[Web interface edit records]
++++++++++++++++++++
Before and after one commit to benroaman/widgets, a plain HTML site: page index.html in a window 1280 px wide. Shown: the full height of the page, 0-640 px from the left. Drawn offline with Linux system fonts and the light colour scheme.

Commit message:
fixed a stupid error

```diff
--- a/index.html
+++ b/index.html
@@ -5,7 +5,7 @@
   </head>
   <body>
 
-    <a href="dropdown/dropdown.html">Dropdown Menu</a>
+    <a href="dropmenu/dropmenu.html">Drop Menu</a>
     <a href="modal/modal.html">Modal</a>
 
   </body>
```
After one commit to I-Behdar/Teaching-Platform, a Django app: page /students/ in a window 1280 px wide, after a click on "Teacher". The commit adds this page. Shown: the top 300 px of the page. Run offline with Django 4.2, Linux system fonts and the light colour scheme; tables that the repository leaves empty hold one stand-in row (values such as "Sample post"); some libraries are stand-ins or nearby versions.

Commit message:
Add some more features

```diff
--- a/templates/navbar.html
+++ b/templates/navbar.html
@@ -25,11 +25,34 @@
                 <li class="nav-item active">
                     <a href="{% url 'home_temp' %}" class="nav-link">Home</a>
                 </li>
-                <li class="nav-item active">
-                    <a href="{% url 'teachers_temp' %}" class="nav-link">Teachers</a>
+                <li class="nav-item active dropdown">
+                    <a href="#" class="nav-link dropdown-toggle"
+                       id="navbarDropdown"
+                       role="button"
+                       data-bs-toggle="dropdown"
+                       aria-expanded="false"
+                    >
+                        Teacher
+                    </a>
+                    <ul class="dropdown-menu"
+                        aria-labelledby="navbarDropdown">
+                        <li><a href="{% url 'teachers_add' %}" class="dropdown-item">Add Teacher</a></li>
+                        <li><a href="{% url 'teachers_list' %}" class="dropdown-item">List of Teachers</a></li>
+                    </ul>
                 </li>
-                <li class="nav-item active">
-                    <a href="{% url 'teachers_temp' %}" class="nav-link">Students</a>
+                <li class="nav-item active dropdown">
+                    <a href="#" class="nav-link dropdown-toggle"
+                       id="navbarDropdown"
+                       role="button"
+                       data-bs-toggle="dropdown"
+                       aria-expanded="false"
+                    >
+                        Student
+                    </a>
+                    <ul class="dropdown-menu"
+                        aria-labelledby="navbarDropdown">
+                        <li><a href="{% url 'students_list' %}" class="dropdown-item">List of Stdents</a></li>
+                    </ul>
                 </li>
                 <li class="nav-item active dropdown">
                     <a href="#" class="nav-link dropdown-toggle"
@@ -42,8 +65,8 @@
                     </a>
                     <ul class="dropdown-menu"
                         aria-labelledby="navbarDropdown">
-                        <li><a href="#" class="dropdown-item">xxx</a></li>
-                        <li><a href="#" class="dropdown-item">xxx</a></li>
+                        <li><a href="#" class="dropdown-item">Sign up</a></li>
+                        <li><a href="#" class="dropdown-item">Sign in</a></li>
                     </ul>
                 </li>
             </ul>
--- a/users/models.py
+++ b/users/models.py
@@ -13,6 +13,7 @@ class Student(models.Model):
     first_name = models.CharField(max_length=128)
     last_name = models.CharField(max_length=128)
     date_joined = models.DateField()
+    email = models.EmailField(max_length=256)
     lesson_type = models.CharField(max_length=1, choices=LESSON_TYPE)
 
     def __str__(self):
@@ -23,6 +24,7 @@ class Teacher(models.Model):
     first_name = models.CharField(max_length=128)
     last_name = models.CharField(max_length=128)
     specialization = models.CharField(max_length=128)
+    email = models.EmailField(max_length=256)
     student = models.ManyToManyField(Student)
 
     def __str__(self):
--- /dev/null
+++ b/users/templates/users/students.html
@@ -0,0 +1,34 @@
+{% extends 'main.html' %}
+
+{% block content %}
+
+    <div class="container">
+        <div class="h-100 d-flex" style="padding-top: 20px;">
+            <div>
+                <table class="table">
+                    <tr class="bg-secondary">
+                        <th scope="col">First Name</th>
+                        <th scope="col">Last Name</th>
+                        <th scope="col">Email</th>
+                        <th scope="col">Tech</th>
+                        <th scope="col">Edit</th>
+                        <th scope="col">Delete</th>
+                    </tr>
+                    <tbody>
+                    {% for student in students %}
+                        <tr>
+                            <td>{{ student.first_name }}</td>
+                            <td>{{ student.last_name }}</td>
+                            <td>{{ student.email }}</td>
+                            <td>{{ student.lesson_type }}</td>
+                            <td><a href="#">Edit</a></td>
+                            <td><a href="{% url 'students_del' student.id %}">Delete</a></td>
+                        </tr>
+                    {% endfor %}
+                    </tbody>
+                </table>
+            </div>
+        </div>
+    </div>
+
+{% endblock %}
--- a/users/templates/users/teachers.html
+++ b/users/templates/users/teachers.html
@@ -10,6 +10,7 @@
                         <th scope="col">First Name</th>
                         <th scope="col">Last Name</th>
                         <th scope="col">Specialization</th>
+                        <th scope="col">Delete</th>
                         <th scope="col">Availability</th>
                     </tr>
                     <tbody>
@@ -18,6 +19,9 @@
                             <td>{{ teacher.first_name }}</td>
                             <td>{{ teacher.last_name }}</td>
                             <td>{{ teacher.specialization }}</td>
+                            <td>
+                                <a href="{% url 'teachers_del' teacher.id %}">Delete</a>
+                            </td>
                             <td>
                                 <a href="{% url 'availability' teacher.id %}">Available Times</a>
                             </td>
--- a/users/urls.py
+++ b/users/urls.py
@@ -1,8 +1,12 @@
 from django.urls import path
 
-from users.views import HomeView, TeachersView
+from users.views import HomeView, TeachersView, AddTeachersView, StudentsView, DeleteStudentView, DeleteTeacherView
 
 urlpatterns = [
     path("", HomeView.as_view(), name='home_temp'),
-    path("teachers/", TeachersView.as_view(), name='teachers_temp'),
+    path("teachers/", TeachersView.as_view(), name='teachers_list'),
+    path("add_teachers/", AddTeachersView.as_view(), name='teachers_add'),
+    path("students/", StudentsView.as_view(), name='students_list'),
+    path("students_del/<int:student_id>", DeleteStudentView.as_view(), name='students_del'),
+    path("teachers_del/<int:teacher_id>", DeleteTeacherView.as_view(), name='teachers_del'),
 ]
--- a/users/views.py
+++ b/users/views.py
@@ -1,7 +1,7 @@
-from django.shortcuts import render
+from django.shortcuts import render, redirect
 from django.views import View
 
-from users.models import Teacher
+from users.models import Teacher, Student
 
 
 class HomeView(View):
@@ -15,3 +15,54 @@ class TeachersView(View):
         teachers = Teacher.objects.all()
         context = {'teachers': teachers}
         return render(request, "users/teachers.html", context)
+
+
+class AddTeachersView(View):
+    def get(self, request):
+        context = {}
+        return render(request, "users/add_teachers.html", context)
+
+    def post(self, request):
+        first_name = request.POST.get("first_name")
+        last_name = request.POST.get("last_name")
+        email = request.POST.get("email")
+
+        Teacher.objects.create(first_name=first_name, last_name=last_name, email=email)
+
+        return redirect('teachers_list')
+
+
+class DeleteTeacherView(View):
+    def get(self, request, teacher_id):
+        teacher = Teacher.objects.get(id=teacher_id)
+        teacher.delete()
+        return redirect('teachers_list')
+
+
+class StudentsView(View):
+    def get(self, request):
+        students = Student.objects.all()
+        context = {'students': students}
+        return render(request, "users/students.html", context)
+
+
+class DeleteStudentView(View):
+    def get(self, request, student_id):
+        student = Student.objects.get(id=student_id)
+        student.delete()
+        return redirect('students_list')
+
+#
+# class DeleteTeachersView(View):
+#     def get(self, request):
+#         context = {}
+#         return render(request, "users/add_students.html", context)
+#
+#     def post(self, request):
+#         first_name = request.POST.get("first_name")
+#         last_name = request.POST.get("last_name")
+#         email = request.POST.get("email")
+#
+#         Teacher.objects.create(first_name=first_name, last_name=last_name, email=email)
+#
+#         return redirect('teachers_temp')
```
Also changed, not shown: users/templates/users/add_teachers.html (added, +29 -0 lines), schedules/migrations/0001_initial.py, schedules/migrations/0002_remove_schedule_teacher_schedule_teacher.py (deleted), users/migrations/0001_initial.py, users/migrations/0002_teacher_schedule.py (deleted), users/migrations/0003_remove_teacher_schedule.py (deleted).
++++++++++++++++++++
PROBLEM DETAILS →
Note every line above where the string "views" shows up, and copy those lines.

ANSWER BOX →
-from users.views import HomeView, TeachersView
+from users.views import HomeView, TeachersView, AddTeachersView, StudentsView, DeleteStudentView, DeleteTeacherView
--- a/users/views.py
+++ b/users/views.py
 from django.views import View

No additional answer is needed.